> WHAT TO DO
Look through the records that follow. Copy every line containing the word "donec".

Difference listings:
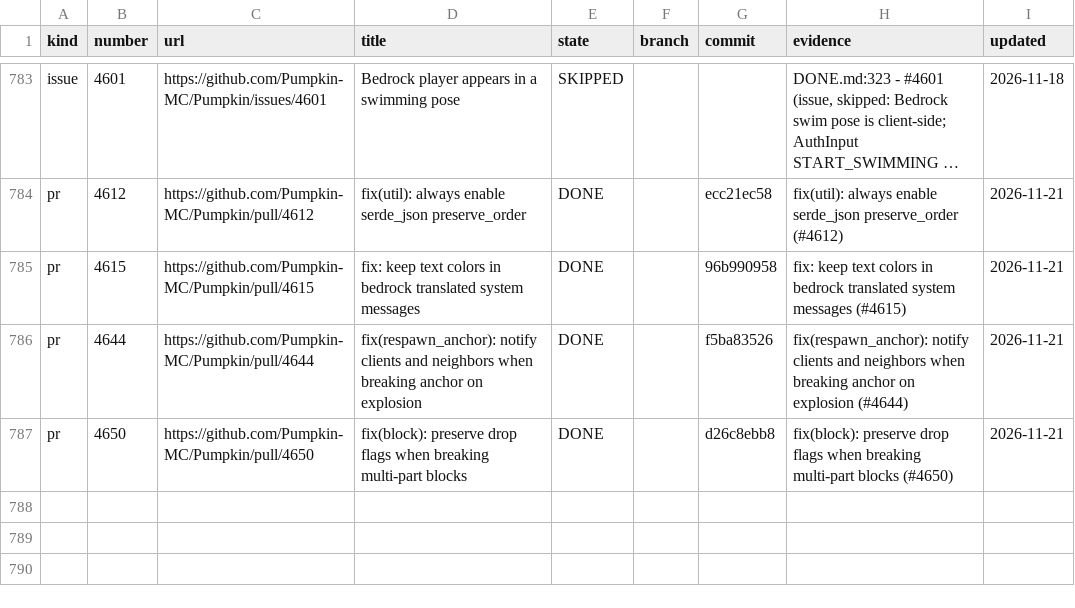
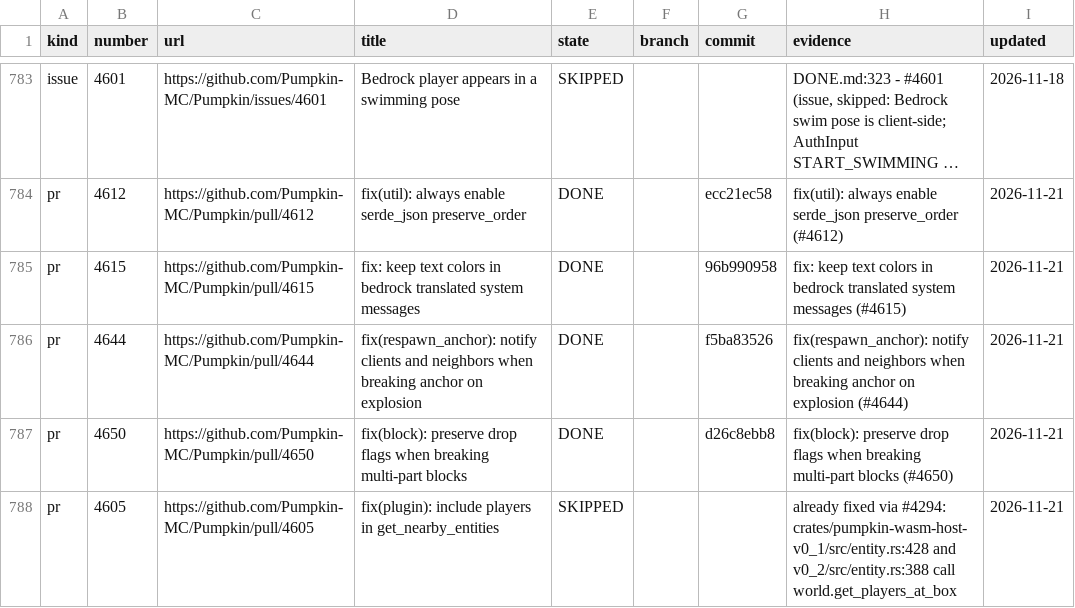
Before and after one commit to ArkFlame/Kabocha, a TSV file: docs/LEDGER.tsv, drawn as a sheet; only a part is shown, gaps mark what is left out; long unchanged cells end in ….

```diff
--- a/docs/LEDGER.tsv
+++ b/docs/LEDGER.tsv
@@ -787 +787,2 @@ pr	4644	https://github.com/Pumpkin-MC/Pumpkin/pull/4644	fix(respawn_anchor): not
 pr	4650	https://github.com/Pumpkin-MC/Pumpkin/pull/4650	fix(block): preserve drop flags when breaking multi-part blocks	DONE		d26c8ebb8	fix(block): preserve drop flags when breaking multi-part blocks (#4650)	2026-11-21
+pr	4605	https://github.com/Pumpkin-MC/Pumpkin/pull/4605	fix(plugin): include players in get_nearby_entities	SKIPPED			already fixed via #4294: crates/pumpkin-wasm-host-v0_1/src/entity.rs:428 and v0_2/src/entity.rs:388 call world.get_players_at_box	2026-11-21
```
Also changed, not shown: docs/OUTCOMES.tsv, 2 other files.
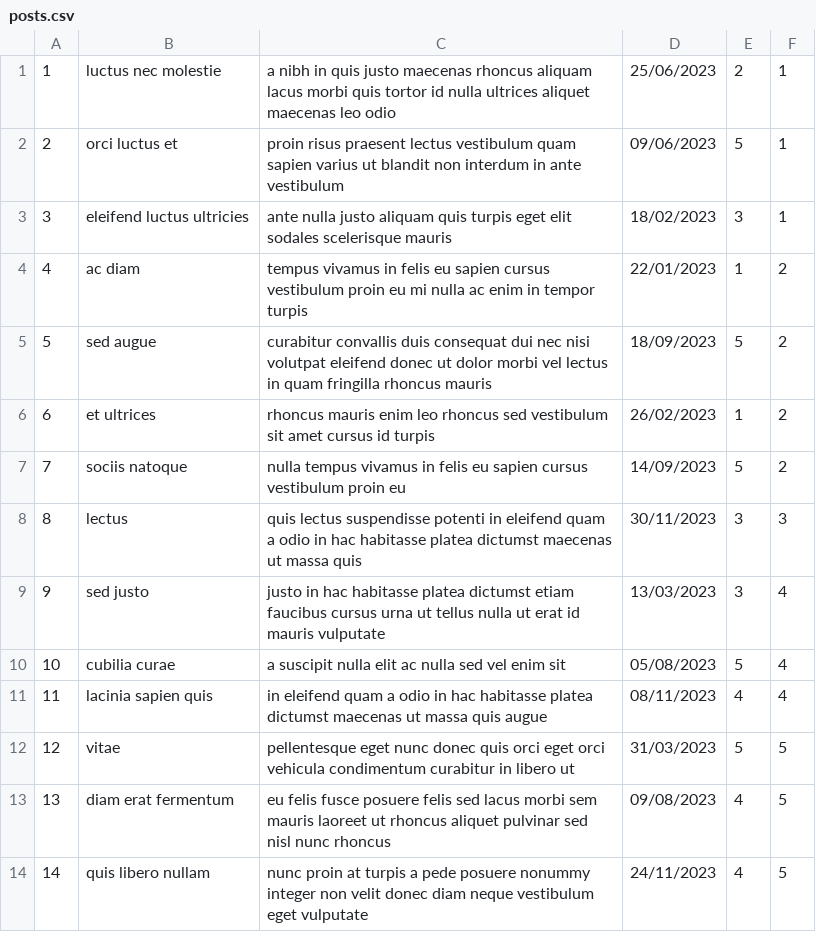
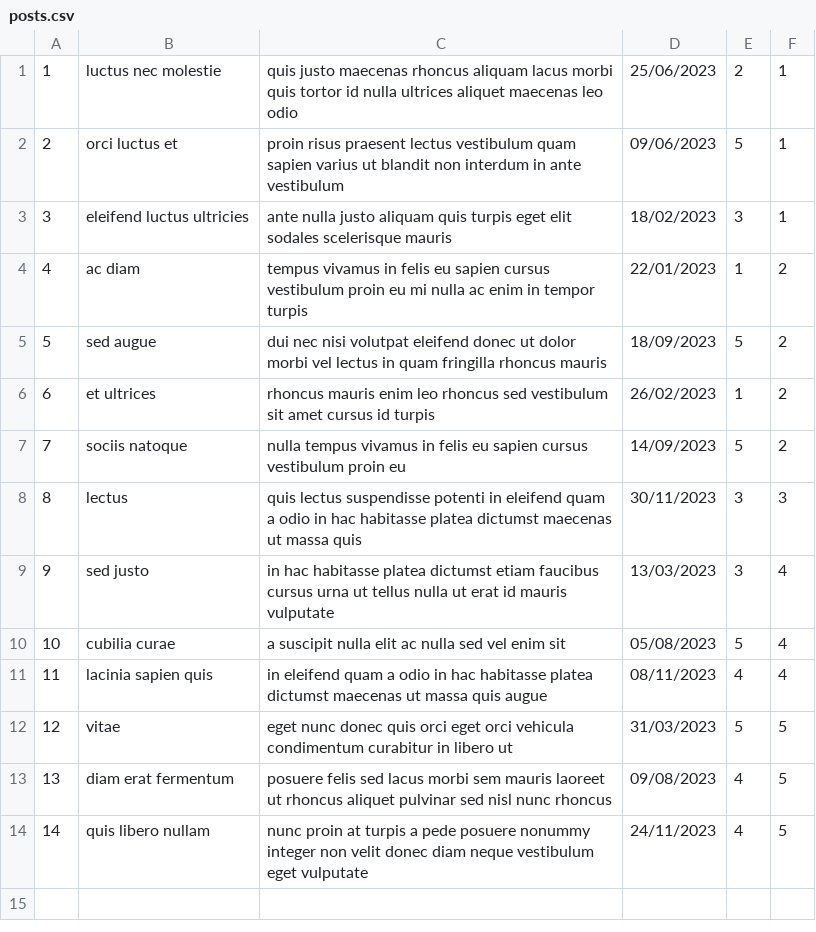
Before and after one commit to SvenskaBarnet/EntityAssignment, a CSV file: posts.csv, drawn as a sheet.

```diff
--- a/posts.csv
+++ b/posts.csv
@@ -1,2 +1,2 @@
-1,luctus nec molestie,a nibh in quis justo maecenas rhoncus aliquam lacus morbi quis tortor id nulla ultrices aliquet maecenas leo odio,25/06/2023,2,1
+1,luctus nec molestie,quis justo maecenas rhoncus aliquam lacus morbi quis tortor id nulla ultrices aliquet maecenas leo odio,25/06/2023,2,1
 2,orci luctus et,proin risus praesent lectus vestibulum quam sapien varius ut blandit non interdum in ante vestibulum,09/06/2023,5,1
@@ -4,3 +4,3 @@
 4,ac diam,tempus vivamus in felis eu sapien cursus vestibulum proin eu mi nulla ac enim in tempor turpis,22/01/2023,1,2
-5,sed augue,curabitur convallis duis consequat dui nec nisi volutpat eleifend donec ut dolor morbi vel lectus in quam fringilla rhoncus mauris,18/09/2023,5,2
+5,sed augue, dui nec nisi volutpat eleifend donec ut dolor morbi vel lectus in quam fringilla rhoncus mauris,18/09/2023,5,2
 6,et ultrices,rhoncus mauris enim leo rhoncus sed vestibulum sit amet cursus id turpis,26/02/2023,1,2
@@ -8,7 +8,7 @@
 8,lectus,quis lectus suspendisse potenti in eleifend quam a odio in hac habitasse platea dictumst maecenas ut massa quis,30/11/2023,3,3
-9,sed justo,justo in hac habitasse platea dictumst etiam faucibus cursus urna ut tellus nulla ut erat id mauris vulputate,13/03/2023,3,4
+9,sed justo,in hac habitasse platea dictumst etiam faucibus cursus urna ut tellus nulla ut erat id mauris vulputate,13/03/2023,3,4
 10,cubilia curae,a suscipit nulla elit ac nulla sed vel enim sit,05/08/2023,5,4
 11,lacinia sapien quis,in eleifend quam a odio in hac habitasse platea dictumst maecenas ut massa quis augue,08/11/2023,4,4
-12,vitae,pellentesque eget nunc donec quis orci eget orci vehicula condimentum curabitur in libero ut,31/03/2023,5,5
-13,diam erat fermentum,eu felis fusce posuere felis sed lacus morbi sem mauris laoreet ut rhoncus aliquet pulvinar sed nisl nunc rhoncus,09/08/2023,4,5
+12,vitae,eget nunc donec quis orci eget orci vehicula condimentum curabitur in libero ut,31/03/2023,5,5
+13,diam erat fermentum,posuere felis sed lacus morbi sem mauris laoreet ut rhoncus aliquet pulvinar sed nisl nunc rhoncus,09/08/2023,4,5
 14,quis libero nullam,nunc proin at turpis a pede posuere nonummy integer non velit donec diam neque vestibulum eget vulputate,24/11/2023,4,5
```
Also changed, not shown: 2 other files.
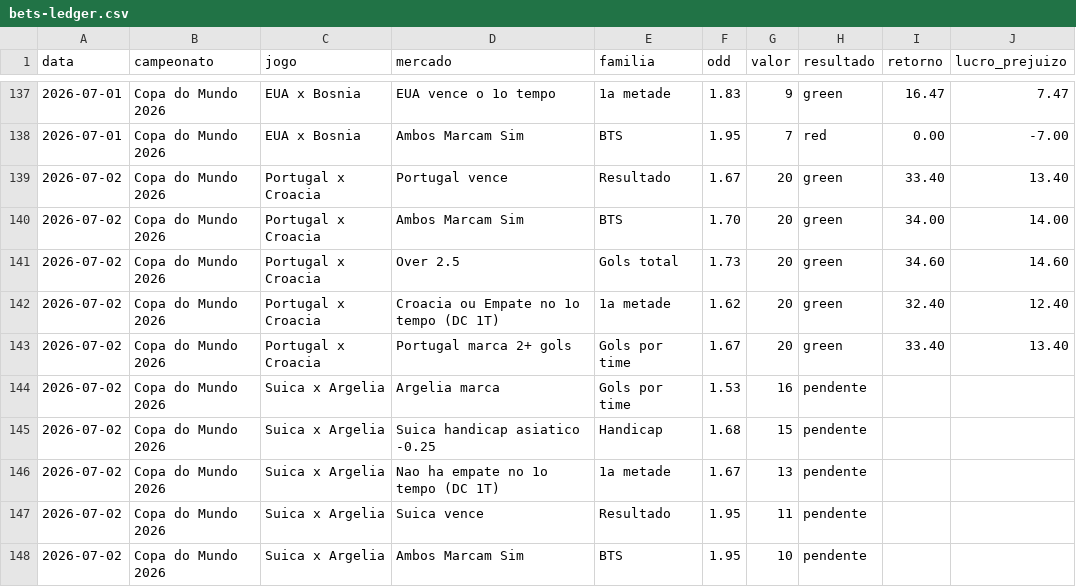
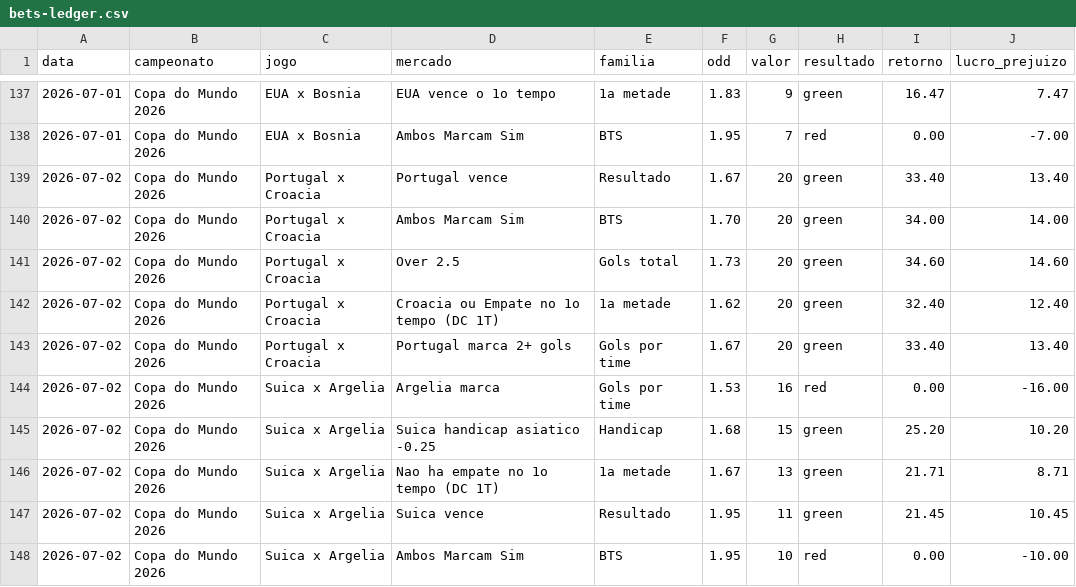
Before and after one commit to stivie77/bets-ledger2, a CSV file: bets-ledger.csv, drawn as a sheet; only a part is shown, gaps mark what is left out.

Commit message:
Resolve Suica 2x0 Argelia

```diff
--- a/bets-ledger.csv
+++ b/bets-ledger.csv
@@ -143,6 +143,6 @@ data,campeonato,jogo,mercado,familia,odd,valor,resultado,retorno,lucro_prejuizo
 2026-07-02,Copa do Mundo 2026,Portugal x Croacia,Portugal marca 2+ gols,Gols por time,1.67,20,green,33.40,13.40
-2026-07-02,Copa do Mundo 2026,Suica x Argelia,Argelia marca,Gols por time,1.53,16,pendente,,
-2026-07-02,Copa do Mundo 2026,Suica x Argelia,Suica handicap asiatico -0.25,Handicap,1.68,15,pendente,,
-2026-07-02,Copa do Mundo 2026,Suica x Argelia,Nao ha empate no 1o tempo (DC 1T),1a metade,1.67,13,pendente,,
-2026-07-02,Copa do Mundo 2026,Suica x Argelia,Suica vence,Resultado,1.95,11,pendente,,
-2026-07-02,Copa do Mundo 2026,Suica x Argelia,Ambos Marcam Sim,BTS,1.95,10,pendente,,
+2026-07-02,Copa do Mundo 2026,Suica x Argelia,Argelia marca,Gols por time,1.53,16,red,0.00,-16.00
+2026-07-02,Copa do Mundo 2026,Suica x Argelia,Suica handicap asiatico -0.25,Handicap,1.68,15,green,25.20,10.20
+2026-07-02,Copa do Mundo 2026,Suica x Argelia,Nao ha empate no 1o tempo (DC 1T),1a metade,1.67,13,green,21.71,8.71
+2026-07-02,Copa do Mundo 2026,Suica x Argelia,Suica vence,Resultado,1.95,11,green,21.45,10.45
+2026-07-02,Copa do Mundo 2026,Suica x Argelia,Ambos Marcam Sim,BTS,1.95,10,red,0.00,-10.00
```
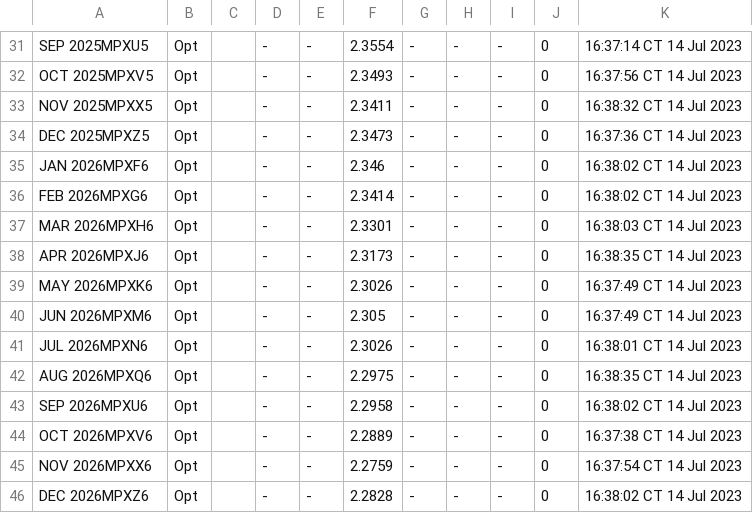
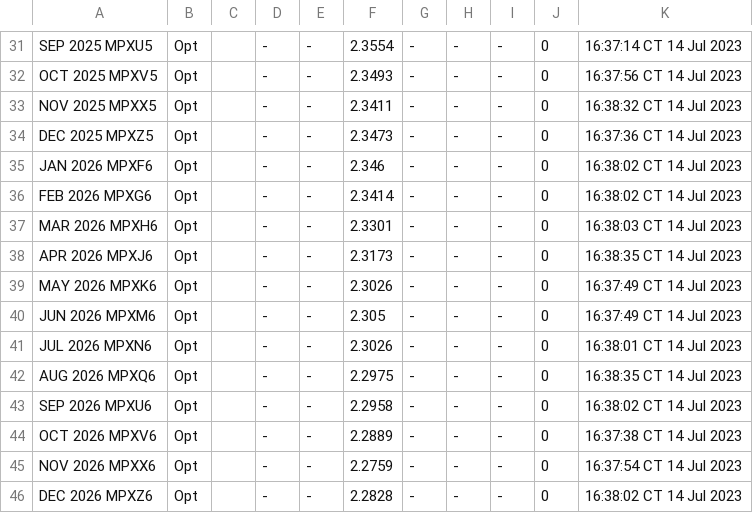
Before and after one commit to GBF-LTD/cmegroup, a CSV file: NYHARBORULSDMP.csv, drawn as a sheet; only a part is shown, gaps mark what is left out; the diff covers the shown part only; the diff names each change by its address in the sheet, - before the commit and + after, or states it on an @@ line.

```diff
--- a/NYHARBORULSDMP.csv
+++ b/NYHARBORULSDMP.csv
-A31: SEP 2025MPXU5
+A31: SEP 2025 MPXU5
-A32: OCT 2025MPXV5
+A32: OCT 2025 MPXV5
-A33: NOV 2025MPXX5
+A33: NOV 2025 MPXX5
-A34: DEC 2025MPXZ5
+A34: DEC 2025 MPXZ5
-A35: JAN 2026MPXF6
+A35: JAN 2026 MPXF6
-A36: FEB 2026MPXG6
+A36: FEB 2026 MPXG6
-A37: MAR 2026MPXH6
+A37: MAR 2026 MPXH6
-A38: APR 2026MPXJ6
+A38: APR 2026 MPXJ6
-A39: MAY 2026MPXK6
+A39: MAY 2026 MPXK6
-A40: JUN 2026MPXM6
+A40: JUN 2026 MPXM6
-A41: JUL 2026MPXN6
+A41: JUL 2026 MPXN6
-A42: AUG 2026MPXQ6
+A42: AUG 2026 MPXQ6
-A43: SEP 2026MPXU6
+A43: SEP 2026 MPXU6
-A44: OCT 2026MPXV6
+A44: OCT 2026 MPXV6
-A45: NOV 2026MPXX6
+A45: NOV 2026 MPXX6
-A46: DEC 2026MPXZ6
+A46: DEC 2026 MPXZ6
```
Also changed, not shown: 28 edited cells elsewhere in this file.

> REPLY
-5,sed augue,curabitur convallis duis consequat dui nec nisi volutpat eleifend donec ut dolor morbi vel lectus in quam fringilla rhoncus mauris,18/09/2023,5,2
+5,sed augue, dui nec nisi volutpat eleifend donec ut dolor morbi vel lectus in quam fringilla rhoncus mauris,18/09/2023,5,2
-12,vitae,pellentesque eget nunc donec quis orci eget orci vehicula condimentum curabitur in libero ut,31/03/2023,5,5
+12,vitae,eget nunc donec quis orci eget orci vehicula condimentum curabitur in libero ut,31/03/2023,5,5
 14,quis libero nullam,nunc proin at turpis a pede posuere nonummy integer non velit donec diam neque vestibulum eget vulputate,24/11/2023,4,5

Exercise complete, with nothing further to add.